I wasn't going to write about this, but a friend encouraged me to do so.
Maybe it's my Western America mentality. Maybe it's the simple fact that pretty much everyone I know owns a gun and is a normal human being. Maybe it's just that I don't believe in blaming inanimate objects for the behavior of people.
I don't believe that new gun laws are going to stop the crazies any better than drug laws have changed illicit drug use. People have done heinous things to each other since Cain slew his brother Able. Lizzy Borden killed her father and stepmother with an axe. The worst school massacre in America was committed by a guy in the 1920's who blew the school up with explosives. Horrific crimes are not new.
But they are news.
So what has changed? Maybe the thing that has really changed is the nature of news itself. Some evil nutjob who is planning a mass shooting is surely thinking about how "famous" he will become. Twitter will explode with tales of what he did, Facebook will be on fire, and he will be on every internet news page, television news cast and on the front page of every publication in America. Maybe even the world! Reporters will swarm over the town and take pictures of terrified people, grief-stricken people, and bullet-strewn crime scenes. More spurious fame for the shooter.
Fear of the death penalty clearly doesn't enter into their thinking, since they all seem to kill themselves, or at least try to. What if doing such a thing meant that no one would ever speak your name again? What if every image of you was erased from the memory of the world and you would be immediately and willfully ignored and forgotten by everyone? What if no one was going to swarm your neighbors and family members to get their take on why you did it?
Yeah, I know. A tragedy like this most recent one is news, and of course the media must report on it. What if we reported news differently? What if reporters were respectful and didn't snap, AND SELL, pictures of crying children, screaming parents, sobbing people? What if a text-only report came out, reporting only the necessary facts, and it didn't become a free-for-all of sensationalism? What if the victims and their families were given the privacy to deal with all of this without being hounded by reporters, photographers and thrill seekers?
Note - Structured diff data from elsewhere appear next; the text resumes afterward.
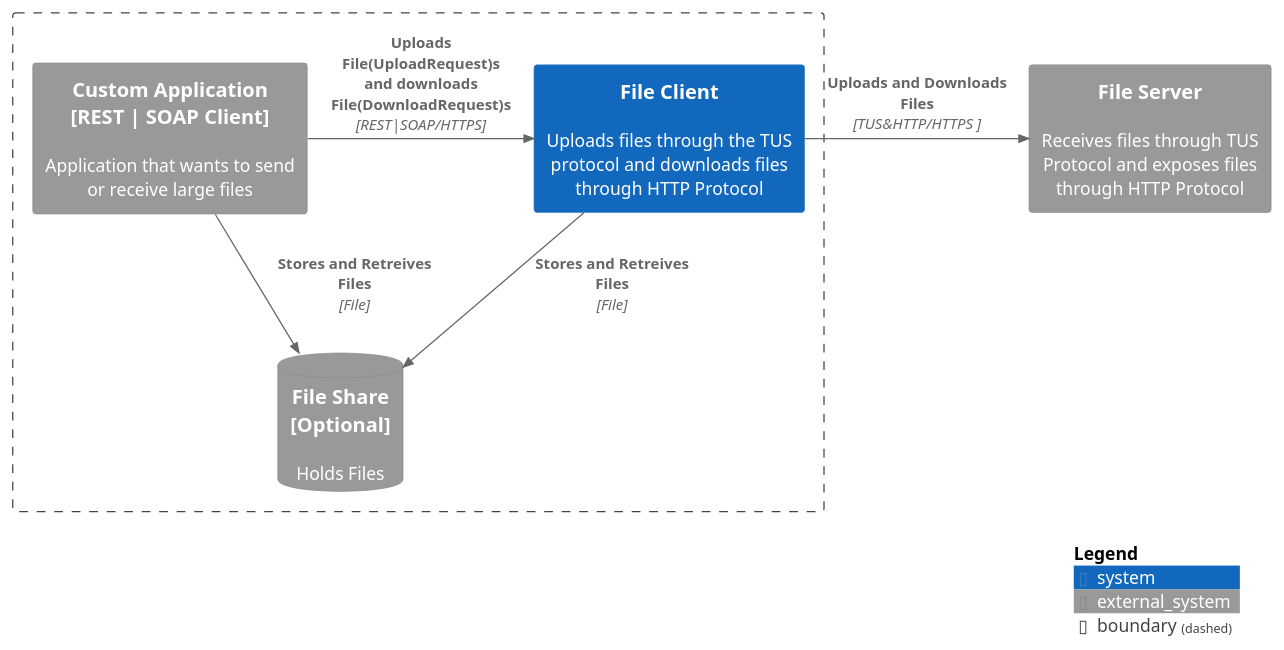
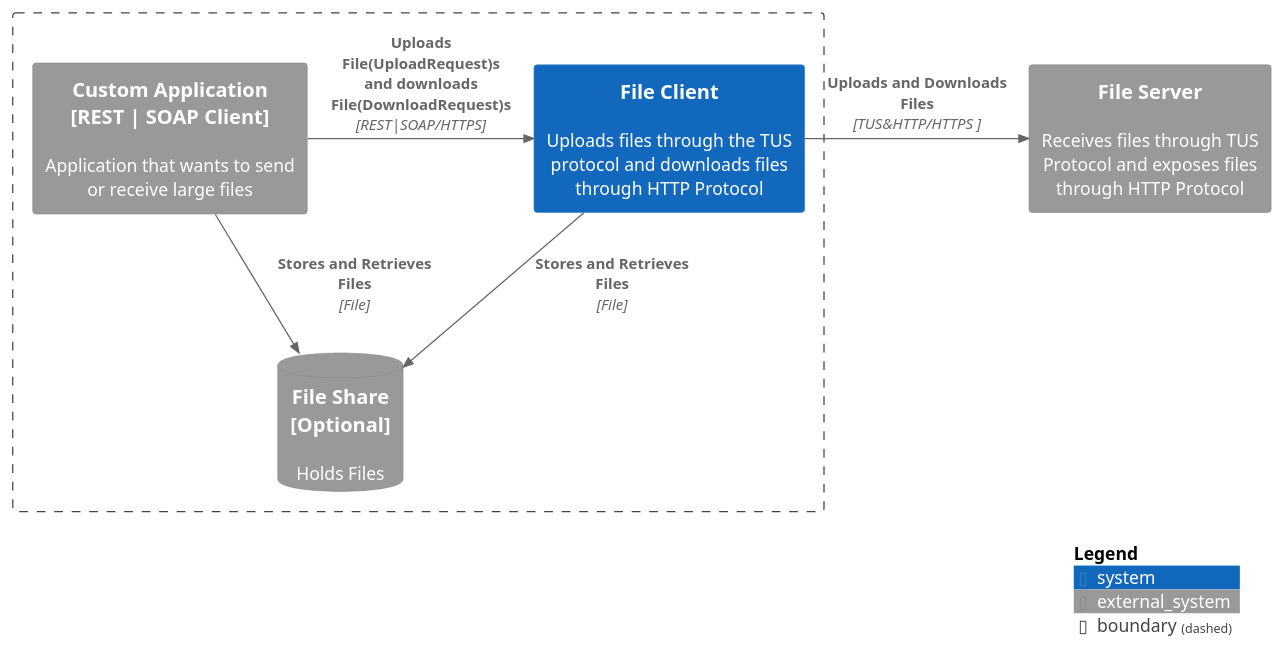
One commit to eluinstra/file-server-documentation changed the diagram in docs/img/Context Digram - File Client.puml. Above: the diagram before and after it, drawn with PlantUML. The commit also changed 16 other files, not shown here.

```diff
--- a/docs/img/Context Digram - File Client.puml
+++ b/docs/img/Context Digram - File Client.puml
@@ -1,21 +1,21 @@
 @startuml
 !include <C4/C4_Container>
 ' !include https://raw.githubusercontent.com/plantuml-stdlib/C4-PlantUML/master/C4_Container.puml
 
 skinparam backgroundColor transparent
 
 Boundary(b0, "", "") {
     System_Ext(app0, "Custom Application\n[REST | SOAP Client]", "Application that wants to send or receive large files")
     SystemDb_Ext(file0, "File Share\n[Optional]", "Holds Files")
     System(fc, "File Client", "Uploads files through the TUS protocol and downloads files through HTTP Protocol")
 }
 System_Ext(fs, "File Server", "Receives files through TUS Protocol and exposes files through HTTP Protocol")
 
 Rel_R(app0, fc, "Uploads File(UploadRequest)s and downloads File(DownloadRequest)s", "REST|SOAP/HTTPS")
-Rel(app0, file0, "Stores and Retreives Files", "File")
-Rel(fc, file0, "Stores and Retreives Files", "File")
+Rel(app0, file0, "Stores and Retrieves Files", "File")
+Rel(fc, file0, "Stores and Retrieves Files", "File")
 Rel_R(fc, fs, "Uploads and Downloads Files", "TUS&HTTP/HTTPS ")
 
 SHOW_DYNAMIC_LEGEND()
 
 @enduml
```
If we subtracted the SPLASH factor from such horrific acts, would that take away their desire to do it?